[Change detection outputs]
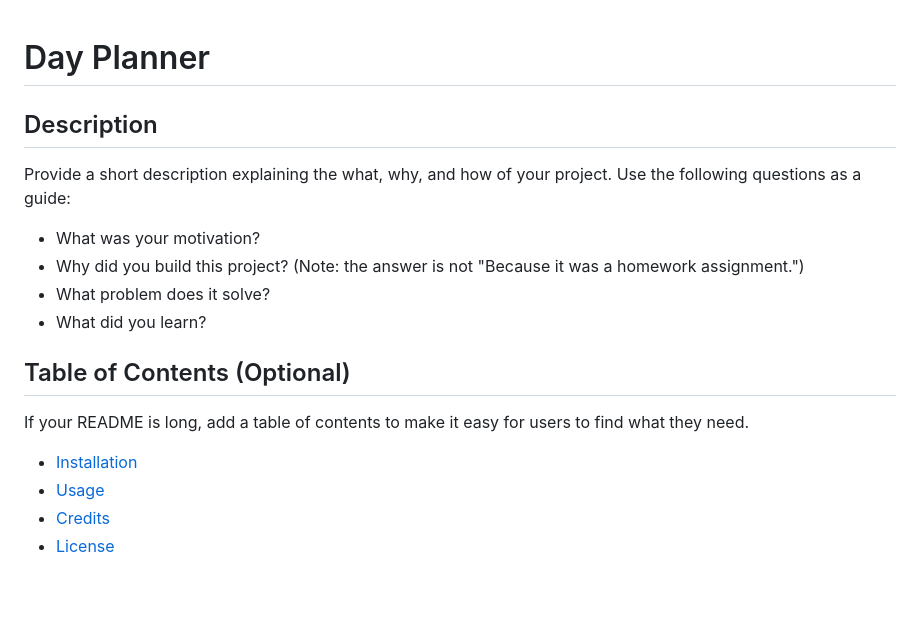
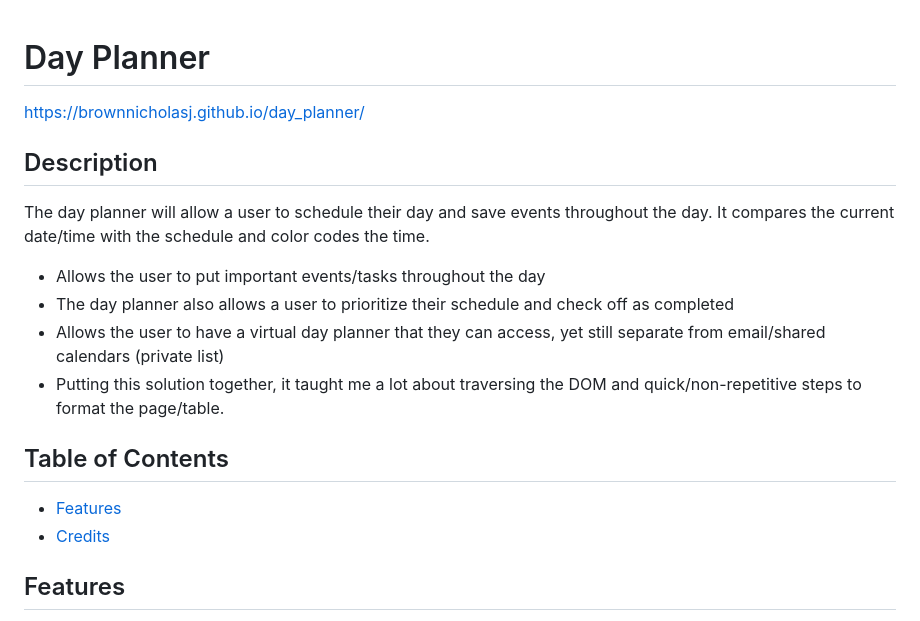
Before and after one commit to brownnicholasj/day_planner, a Markdown page: README.md, the part around the change printed below. Drawn GitHub-style; blank space fills up the shorter version.

```diff
--- a/README.md
+++ b/README.md
@@ -1,23 +1,25 @@
 # Day Planner
+
+https://brownnicholasj.github.io/day_planner/
 
 ## Description
 
-Provide a short description explaining the what, why, and how of your project.
-Use the following questions as a guide:
+The day planner will allow a user to schedule their day and save events
+throughout the day. It compares the current date/time with the schedule and
+color codes the time.
 
-- What was your motivation?
-- Why did you build this project? (Note: the answer is not "Because it was a
-  homework assignment.")
-- What problem does it solve?
-- What did you learn?
+- Allows the user to put important events/tasks throughout the day
+- The day planner also allows a user to prioritize their schedule and check off
+  as completed
+- Allows the user to have a virtual day planner that they can access, yet still
+  separate from email/shared calendars (private list)
+- Putting this solution together, it taught me a lot about traversing the DOM
+  and quick/non-repetitive steps to format the page/table.
 
-## Table of Contents (Optional)
+## Table of Contents
 
-If your README is long, add a table of contents to make it easy for users to
-find what they need.
+- [Features](#features)
+- [Credits](#credits)
 
-- [Installation](#installation)
-- [Usage](#usage)
-- [Credits](#credits)
-- [License](#license)
+## Features
 
```
Also changed, not shown: other parts of README.md (+18 -47 lines), assets/images/features_001.jpg (added), assets/images/features_002.jpg (added), assets/images/features_003.jpg (added), 2 other files.
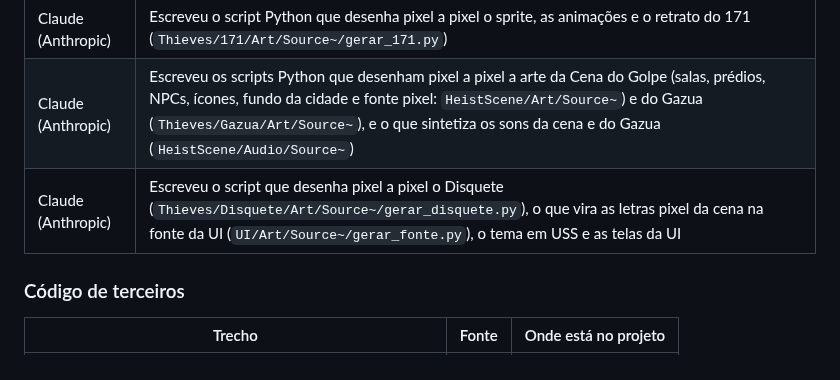
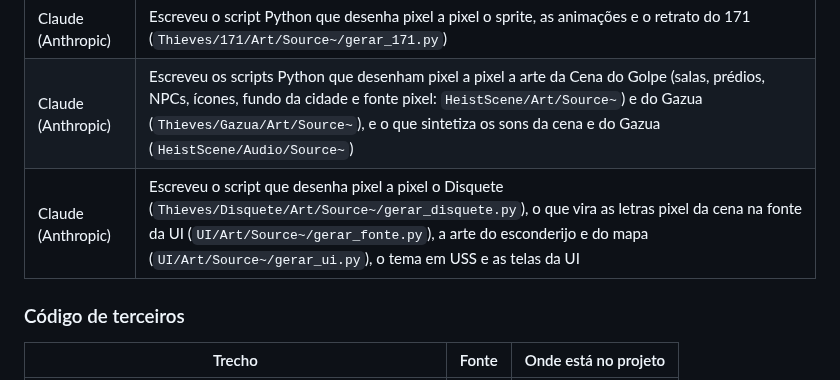
Before and after one commit to souzxxx/Jogo2D-JEI, a Markdown page: README.md, the part around the change. GitHub-like rendering.

```diff
--- a/README.md
+++ b/README.md
@@ -100,7 +100,7 @@ Os arquivos dos packs não estão no repositório (licença do craftpix não per
 |---|---|
 | Claude (Anthropic) | Escreveu o script Python que desenha pixel a pixel o sprite, as animações e o retrato do 171 (`Thieves/171/Art/Source~/gerar_171.py`) |
 | Claude (Anthropic) | Escreveu os scripts Python que desenham pixel a pixel a arte da Cena do Golpe (salas, prédios, NPCs, ícones, fundo da cidade e fonte pixel: `HeistScene/Art/Source~`) e do Gazua (`Thieves/Gazua/Art/Source~`), e o que sintetiza os sons da cena e do Gazua (`HeistScene/Audio/Source~`) |
-| Claude (Anthropic) | Escreveu o script que desenha pixel a pixel o Disquete (`Thieves/Disquete/Art/Source~/gerar_disquete.py`), o que vira as letras pixel da cena na fonte da UI (`UI/Art/Source~/gerar_fonte.py`), o tema em USS e as telas da UI |
+| Claude (Anthropic) | Escreveu o script que desenha pixel a pixel o Disquete (`Thieves/Disquete/Art/Source~/gerar_disquete.py`), o que vira as letras pixel da cena na fonte da UI (`UI/Art/Source~/gerar_fonte.py`), a arte do esconderijo e do mapa (`UI/Art/Source~/gerar_ui.py`), o tema em USS e as telas da UI |
 
 ### Código de terceiros
 | Trecho | Fonte | Onde está no projeto |
```
Also changed, not shown: docs/ASSETS.md (+2 -0 lines), docs/img/ui_esconderijo.png (added), 16 other files.
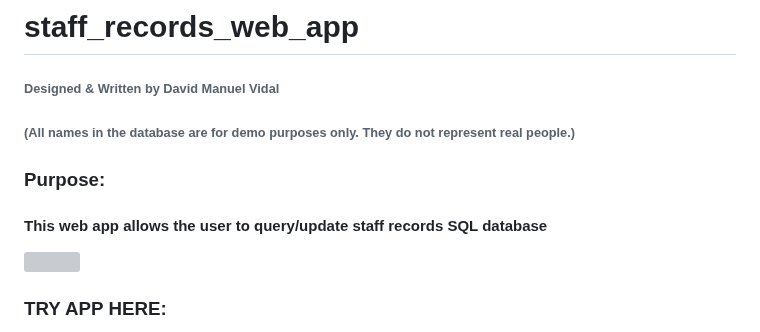
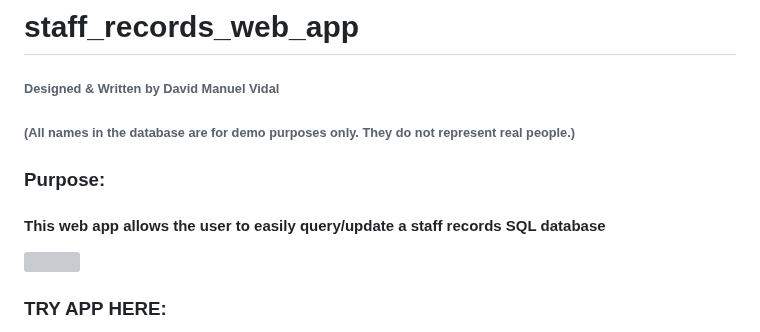
Before and after one commit to Dvidal7788/staff_records_web_app_no_csfr, a Markdown page: README.md, the part around one of its changes. GitHub-like rendering; grey boxes are pictures that could not be loaded.

```diff
--- a/README.md
+++ b/README.md
@@ -3,7 +3,7 @@
 <h6>Designed & Written by David Manuel Vidal</h6>
 <h6>(All names in the database are for demo purposes only. They do not represent real people.)</h6>
 <h3>Purpose:</h3>
-<h4>This web app allows the user to query/update staff records SQL database</h4>
+<h4>This web app allows the user to easily query/update a staff records SQL database</h4>
 
 
 <img href="https://drive.google.com/file/d/1GokryXBk8ZkFv7K1t7bvS4c9Xp6V84p8/view" />
```
Also changed, not shown: other parts of README.md (+1 -0 lines).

→ **Exercise aim**
Look through the entries above and copy each line that has "lines" in it.

→ **Completed exercise**
Also changed, not shown: other parts of README.md (+18 -47 lines), assets/images/features_001.jpg (added), assets/images/features_002.jpg (added), assets/images/features_003.jpg (added), 2 other files.
Also changed, not shown: docs/ASSETS.md (+2 -0 lines), docs/img/ui_esconderijo.png (added), 16 other files.
Also changed, not shown: other parts of README.md (+1 -0 lines).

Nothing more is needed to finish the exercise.